(Modification records)
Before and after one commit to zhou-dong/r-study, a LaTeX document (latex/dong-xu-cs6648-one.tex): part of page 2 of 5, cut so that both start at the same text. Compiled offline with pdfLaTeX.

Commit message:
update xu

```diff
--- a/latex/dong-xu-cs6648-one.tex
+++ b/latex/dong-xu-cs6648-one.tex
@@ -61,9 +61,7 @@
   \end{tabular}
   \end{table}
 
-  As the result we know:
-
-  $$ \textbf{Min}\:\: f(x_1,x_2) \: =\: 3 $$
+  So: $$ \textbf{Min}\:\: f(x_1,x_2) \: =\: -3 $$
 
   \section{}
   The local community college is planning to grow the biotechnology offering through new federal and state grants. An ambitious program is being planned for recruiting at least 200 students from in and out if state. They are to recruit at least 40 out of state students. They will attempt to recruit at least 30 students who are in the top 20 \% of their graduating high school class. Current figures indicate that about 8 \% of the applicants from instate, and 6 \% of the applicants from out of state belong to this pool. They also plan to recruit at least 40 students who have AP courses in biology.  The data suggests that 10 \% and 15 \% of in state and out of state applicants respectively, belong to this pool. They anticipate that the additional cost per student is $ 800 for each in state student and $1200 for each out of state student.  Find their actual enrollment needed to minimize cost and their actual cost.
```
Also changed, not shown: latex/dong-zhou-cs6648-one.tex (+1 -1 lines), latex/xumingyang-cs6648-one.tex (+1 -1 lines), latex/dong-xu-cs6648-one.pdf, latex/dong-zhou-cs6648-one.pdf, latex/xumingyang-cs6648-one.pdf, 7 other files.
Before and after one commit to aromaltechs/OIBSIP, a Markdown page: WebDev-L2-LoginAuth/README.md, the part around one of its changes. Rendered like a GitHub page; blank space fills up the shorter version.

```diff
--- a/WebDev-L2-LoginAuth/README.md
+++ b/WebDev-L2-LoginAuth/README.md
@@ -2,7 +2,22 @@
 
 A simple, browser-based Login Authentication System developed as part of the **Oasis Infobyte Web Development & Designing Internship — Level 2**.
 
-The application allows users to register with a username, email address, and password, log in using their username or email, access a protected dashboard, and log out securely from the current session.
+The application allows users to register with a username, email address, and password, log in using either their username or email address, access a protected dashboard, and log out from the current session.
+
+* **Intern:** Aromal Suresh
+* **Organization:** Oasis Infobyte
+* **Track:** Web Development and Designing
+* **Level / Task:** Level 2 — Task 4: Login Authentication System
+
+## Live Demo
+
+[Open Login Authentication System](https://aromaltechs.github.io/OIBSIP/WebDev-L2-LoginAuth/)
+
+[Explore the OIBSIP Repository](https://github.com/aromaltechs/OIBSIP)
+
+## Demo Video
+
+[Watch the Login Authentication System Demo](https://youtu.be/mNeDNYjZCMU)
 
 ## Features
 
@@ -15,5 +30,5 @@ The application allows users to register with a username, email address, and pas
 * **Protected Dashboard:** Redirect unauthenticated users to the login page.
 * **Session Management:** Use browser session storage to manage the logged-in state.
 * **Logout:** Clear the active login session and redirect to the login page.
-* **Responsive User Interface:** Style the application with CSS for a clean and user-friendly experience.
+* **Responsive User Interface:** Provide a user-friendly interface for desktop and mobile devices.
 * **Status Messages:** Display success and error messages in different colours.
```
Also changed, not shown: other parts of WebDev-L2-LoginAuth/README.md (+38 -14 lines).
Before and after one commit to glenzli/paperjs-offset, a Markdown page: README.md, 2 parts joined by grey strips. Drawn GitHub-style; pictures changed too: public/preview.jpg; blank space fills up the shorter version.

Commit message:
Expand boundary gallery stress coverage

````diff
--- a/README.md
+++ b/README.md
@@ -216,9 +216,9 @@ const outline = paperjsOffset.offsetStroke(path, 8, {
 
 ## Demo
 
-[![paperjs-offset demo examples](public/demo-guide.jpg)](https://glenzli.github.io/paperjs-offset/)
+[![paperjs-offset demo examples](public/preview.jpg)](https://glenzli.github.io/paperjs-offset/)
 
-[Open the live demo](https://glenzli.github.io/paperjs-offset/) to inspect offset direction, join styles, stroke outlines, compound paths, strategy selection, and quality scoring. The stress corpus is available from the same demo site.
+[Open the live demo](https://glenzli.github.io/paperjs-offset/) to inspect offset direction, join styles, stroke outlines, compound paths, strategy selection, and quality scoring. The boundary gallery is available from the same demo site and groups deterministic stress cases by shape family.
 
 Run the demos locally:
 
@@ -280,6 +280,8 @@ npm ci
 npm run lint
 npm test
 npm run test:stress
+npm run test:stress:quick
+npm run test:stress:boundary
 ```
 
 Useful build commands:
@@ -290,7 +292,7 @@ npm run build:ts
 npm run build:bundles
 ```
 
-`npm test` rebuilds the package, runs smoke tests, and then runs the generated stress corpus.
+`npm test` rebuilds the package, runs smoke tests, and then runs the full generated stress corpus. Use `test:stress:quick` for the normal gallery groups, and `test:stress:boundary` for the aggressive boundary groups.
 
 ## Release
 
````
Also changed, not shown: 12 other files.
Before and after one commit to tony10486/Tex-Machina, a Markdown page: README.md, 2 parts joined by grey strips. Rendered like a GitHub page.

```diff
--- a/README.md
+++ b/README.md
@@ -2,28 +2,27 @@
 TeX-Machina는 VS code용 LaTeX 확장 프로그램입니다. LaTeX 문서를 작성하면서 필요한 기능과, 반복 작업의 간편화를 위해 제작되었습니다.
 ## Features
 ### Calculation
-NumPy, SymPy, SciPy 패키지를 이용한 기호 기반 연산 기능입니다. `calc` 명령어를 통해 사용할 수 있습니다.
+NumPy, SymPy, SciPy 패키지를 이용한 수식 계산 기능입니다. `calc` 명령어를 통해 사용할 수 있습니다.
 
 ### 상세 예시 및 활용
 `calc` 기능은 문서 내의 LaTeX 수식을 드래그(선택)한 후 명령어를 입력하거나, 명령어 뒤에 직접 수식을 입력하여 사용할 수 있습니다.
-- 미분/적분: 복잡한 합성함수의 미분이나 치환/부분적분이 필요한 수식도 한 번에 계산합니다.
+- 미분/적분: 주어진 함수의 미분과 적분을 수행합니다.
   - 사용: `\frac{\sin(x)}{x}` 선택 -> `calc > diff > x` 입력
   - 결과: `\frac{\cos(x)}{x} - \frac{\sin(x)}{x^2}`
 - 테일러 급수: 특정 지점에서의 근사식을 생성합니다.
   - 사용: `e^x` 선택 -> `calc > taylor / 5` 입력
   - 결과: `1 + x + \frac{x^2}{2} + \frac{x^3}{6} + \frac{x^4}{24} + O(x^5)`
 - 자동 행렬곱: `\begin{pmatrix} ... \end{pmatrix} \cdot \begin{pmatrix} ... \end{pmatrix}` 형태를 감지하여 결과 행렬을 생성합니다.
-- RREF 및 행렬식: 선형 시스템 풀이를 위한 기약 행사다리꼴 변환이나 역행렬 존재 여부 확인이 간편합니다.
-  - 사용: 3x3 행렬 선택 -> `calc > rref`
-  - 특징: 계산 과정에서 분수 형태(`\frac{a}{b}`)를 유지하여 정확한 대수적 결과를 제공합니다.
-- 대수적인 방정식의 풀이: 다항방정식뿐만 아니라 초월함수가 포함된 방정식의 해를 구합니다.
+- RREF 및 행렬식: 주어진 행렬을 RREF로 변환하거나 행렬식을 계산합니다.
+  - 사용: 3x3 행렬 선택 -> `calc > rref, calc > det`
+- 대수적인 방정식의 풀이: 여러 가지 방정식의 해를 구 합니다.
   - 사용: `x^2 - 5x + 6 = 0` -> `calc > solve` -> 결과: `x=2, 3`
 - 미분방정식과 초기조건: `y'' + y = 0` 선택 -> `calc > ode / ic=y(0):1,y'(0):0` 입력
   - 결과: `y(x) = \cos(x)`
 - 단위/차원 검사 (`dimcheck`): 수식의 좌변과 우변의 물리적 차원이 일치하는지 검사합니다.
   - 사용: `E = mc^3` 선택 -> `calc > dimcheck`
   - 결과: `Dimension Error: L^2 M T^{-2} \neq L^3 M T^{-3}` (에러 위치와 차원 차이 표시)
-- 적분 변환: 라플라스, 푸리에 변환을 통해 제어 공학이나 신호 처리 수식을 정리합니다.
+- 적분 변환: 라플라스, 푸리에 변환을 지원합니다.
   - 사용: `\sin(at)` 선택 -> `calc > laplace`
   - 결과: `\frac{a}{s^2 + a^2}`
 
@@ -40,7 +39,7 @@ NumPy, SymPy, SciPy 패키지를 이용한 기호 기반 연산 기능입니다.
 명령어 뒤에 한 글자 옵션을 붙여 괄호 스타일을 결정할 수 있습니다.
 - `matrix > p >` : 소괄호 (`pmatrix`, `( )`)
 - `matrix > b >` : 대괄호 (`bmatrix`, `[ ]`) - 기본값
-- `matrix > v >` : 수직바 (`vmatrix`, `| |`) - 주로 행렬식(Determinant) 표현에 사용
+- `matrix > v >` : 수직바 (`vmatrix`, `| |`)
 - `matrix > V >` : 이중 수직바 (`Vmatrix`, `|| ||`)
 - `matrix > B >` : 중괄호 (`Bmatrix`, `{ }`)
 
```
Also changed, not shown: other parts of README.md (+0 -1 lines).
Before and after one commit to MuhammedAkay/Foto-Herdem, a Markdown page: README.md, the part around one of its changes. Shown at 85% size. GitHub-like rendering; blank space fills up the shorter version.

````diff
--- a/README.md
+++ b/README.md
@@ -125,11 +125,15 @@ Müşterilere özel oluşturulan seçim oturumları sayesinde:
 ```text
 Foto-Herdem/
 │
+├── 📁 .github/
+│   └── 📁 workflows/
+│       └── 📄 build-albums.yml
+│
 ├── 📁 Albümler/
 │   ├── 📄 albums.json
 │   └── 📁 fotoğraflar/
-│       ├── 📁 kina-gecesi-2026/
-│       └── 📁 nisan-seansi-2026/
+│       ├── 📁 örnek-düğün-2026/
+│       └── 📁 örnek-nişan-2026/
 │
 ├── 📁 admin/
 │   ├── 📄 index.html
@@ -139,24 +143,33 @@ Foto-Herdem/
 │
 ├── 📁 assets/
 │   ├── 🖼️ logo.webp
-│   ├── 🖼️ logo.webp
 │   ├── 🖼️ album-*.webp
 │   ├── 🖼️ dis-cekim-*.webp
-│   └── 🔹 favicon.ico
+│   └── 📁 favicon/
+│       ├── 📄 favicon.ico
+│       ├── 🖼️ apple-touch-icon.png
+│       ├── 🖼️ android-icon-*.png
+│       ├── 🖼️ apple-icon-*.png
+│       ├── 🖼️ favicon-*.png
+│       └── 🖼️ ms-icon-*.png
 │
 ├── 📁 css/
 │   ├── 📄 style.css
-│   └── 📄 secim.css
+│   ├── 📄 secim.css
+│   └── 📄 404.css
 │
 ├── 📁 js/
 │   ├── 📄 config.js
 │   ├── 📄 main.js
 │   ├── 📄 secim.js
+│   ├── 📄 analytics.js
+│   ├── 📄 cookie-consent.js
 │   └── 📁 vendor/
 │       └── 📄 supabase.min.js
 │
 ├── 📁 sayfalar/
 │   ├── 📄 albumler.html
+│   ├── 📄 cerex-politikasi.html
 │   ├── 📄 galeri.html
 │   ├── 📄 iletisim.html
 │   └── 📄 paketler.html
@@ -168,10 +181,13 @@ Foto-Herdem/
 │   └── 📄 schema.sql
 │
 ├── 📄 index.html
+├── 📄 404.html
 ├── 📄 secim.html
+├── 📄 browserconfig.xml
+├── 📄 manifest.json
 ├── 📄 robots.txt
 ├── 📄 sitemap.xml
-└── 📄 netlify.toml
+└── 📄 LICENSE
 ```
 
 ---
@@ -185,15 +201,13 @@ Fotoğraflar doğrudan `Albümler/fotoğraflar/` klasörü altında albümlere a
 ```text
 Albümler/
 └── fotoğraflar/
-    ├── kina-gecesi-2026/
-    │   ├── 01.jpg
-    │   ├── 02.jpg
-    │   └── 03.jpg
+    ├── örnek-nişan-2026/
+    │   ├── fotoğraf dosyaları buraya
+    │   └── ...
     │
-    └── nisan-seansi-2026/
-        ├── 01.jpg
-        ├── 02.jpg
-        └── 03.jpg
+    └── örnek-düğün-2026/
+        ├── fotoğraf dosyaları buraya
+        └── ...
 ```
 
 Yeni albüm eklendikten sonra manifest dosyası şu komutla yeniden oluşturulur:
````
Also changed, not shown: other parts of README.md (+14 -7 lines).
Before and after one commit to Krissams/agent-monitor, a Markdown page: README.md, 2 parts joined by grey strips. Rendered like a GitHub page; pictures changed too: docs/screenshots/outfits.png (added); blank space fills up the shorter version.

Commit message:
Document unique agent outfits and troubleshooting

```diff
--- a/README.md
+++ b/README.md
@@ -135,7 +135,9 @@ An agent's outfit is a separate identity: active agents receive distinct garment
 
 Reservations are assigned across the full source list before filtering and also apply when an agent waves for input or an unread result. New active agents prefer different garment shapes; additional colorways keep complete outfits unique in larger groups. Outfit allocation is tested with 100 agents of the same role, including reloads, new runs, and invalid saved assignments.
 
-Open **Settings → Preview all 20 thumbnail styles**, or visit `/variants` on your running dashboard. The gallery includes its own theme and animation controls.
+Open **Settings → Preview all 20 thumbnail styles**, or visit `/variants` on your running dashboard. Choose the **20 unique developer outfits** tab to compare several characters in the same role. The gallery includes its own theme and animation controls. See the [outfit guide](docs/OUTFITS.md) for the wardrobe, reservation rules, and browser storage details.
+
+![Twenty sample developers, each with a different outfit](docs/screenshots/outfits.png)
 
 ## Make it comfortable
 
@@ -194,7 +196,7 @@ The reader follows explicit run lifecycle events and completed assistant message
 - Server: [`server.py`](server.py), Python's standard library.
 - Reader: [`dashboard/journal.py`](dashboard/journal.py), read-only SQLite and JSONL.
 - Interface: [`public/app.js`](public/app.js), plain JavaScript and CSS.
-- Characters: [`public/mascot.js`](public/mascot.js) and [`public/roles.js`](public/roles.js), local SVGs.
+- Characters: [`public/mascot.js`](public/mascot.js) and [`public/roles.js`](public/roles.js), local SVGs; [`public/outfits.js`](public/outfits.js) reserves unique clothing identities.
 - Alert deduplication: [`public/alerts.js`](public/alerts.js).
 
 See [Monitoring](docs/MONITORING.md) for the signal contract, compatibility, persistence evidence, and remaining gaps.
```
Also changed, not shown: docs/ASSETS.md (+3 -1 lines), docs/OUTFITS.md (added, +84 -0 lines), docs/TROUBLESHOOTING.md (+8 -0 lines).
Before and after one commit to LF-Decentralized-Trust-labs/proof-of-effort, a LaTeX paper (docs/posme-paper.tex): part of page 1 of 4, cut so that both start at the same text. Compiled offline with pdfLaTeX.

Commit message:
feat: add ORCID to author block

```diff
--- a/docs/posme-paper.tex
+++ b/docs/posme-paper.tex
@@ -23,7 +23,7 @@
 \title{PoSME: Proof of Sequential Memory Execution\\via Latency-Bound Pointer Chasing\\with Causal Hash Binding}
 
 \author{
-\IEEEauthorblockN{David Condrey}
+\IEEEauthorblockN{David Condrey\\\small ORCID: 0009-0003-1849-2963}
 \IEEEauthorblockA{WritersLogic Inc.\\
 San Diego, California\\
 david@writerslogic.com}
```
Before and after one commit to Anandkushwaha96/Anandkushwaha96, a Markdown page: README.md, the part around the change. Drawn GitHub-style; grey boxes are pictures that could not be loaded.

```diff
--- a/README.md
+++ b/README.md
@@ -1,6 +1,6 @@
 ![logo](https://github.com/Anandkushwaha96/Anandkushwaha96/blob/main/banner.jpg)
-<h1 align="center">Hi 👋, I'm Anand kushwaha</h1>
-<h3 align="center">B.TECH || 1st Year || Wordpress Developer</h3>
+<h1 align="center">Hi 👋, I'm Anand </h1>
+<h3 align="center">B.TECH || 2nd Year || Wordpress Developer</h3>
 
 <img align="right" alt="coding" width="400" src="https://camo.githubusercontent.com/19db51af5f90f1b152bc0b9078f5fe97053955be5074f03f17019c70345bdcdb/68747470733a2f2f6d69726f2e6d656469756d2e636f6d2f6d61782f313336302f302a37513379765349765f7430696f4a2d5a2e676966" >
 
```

Prompt
The lines to return are those in the entries above that hold "Condrey".

Written solution
-\IEEEauthorblockN{David Condrey}
+\IEEEauthorblockN{David Condrey\\\small ORCID: 0009-0003-1849-2963}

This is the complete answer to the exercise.